Once you reach either of these, please fill in the OpsSchool rewards form and we will get your reward over to you!

Ops School Videos

In collaboration with O’Reilly Media, we are filming the Ops School curriculum to provide another method of learning for students. Filming happens approximately every 3 months in New York or Silicon Valley.

O’Reilly is publishing the videos online, in individual form and in package form. Any profits which would be made by Ops School are donated to non-profit organisations which aid in learning for low-income persons.

Video can be short (10-20 mins), or longer. Depending on the content in the video, some presenters choose to use slides, while others prefer screen-casting live demonstrations. Some videos may not need any supporting material at all!

The next scheduled filming is at the Santa Clara Hyatt, from Monday June 17th 2013 to Friday June 21st 2013. Filming slots are available all day.

The topics which have already been filmed are:

  • Boot Process 101
  • DNS 101
  • Filesystems 101
  • MySQL 101
  • Nagios 101
  • Networking 101
  • Outage Investigation 101
  • Package Management 101
  • Shells 101
  • SSH 101
  • Application Level Monitoring
  • Careers In Operations
  • Operable Service - What People Expect From an Operable Service
  • Productivity Tools and Techniques
  • The /proc Filesystem
  • Web Flow - The Life of a Web Request

If you are interested in filming, please contact Avleen Vig ( or open an issue on the Github project.

How to write sections

In order to help students learn as much as possible, we are taking the following approach to the curriculum (this isn’t a hard-and-fast rule, but an encouraged guideline wherever possible):

  • Approach your writing in three steps:
    1. Tell students what they’re going to learn
    2. Teach them what they need to know
    3. Tell them what they have learnt
  • As much as possible, treat this as an interactive exercise.

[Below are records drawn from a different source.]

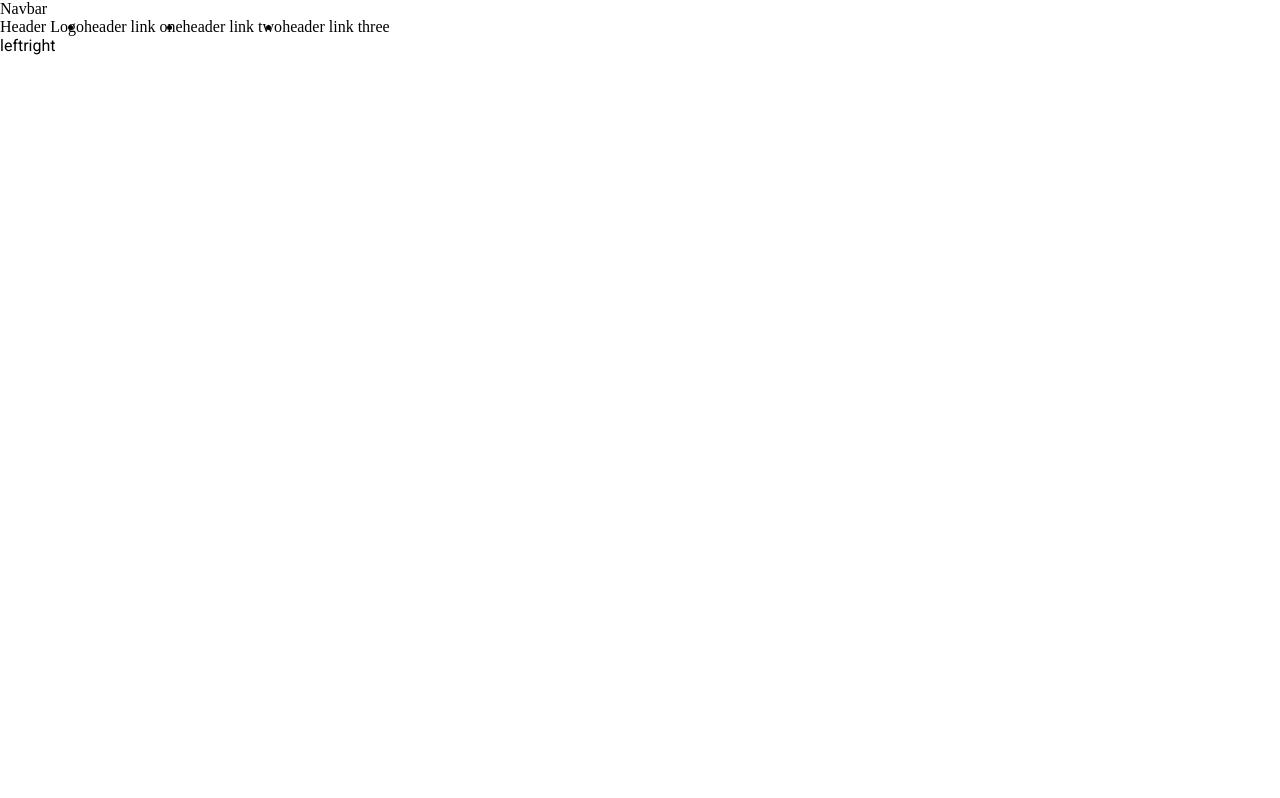
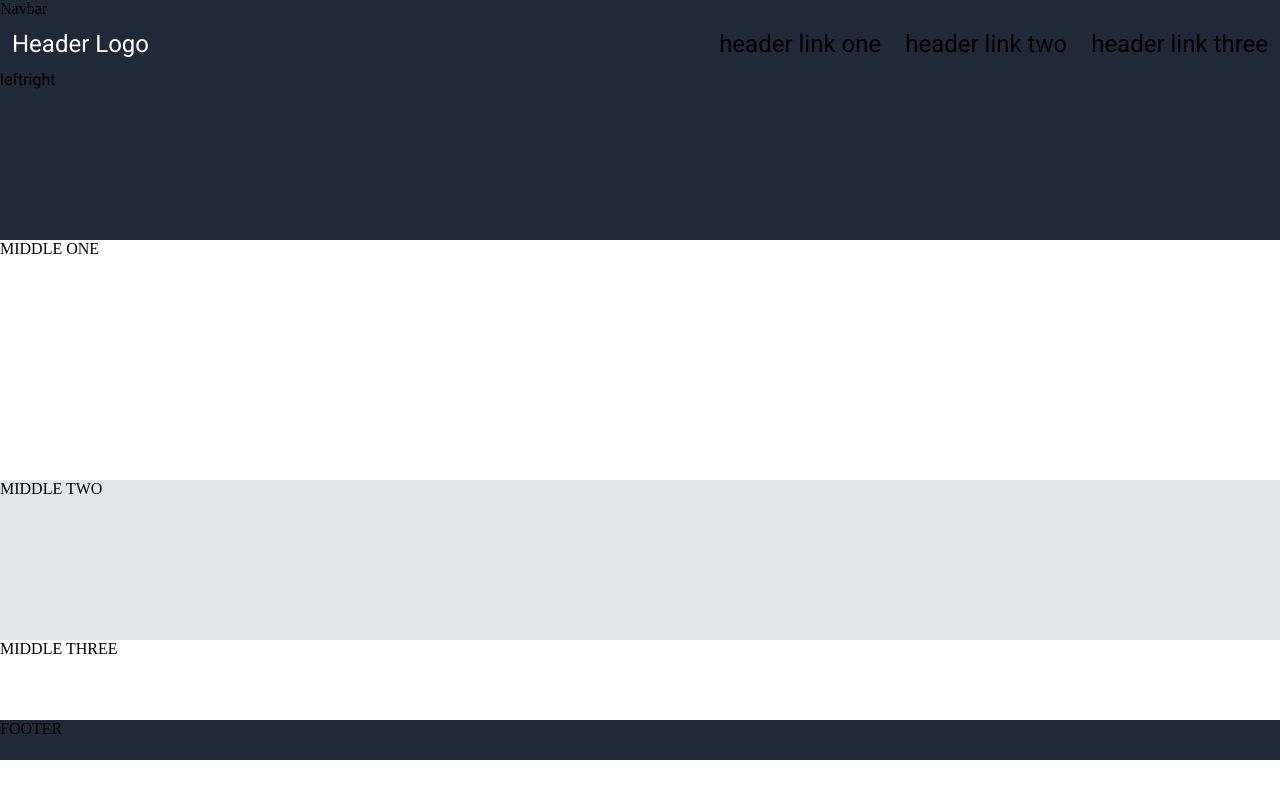
Before and after one commit to e-mejia/LandingPage, a plain HTML site: page index.html in a window 1280 px wide. Drawn offline with Linux system fonts and the light colour scheme.

Commit message:
add background color

```diff
--- a/index.html
+++ b/index.html
@@ -21,8 +21,14 @@
         <div class="left">left</div>
         <div class="right">right</div>
       </section>
+    </header>
+
+      <section class="middle-one">MIDDLE ONE</section>
+      <section class="middle-two">MIDDLE TWO</section>
+      <section class="middle-three">MIDDLE THREE</section>
+
+      <footer class="footer">FOOTER</footer>
 
 
-    </header>
   </body>
 </html>
--- a/styles.css
+++ b/styles.css
@@ -6,6 +6,26 @@
   box-sizing: border-box;
 }
 
+header {
+  height: 30vh;
+  background-color: #1f2937;
+}
+.middle-one {
+  height: 30vh;
+  background-color: #ffffff;
+}
+.middle-two {
+  height: 20vh;
+  background-color: #e5e7eb;
+}
+.middle-three {
+  height: 10vh;
+}
+
+.footer {
+  height: 5vh;
+  background-color: #1f2937;
+}
 .header-section {
   display: flex;
   font-family: Roboto, sans-serif;
@@ -13,4 +33,14 @@
 
 ul {
   display: flex;
+  font-family: Roboto;
+  font-size: 24px;
 }
+.logo {
+  margin-right: auto;
+  color: white;
+}
+ul li {
+  padding: 12px;
+  list-style-type: none;
+}
```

For example if you are writing about virtual machines, don’t just write about virtual machines. Have the student create a virtual machine, and then explain what just happened. Don’t tell students that package managers install packages, have them install a few packages and then explain how the package manager did its thing.

Please read the Conventions topic for some style guideline and preferences.

Overwriting existing content

There are times when you will want to update or replace sections of text written by others. When doing so, follow these guidelines to ensure your changes are integrated smoothly:

  • Submit your pull request
  • Reference the original author in your commit

We’ll wait a few days (up to one week) to let the original author comment, if we feel there may be anything contentious in the commit. For most simple and straightforward commits, we’ll simply accept the commit.


If you contribute to this document and would like your name in lights (or, at least, written down somewhere) please add it here along with an email address and any affiliation:

Name Company
Avleen Vig <> Etsy, Inc
Patrick McDonnell  
Michael Rembetsy <> Etsy, Inc
Magnus Hedemark <> Wireless Generation
Ariel Jolo <> sysARmy
Ryan Frantz <> Crabby Admins (
Mike Fiedler <> Datadog
Nathan Milford <> Outbrain, Inc.
Patrick Cable <>  
Benjamin Krueger <> Sourcefire, Inc
Mårten Gustafson <>  
Phil Hollenback <>  
Adam Jacob <> Opscode, Inc.
Mark Imbriaco <> GitHub
James Turnbull <> Puppet Labs
Scott Nyce <> TiVo, Inc.
Christian Paredes <> Amazon
Jan Schaumann <>  
Stephen Balukoff <> Blue Box Group
Evan Pettrey <> LOPSA
Khalid Maqsudi <>
Paul Graydon <>  
Harold “Waldo” Grunenwald  
Martin Gehrke <> LOPSA
John Boris <> LOPSA
John Dewey <> AT&T
Carolyn Rowland <>  
Jordan Dea-Mattson <> Numenta, Inc.
Sean Escriva <> Heavy Water Ops
Adam Compton <>  
Franck Cuny <> SAY Media
Chris Nehren <> OmniTI
Brian Rak <>  
Divij Rajkumar <>  
Aslan Brooke <>,
Glen Kaukola <>  
Spencer Krum <> UTi Worldwide Inc.
Jeremy Grosser <> Uber Technologies, Inc.
Hugo Landau <>  
Konark Modi <>
Josh Reichardt <>
Ben Reichert <>  
Simon Aronsson <>,
Andrew Langhorn <>  
Abubakr-Sadik Nii Nai Davis <>  
Mike Julian  
Bram Verschueren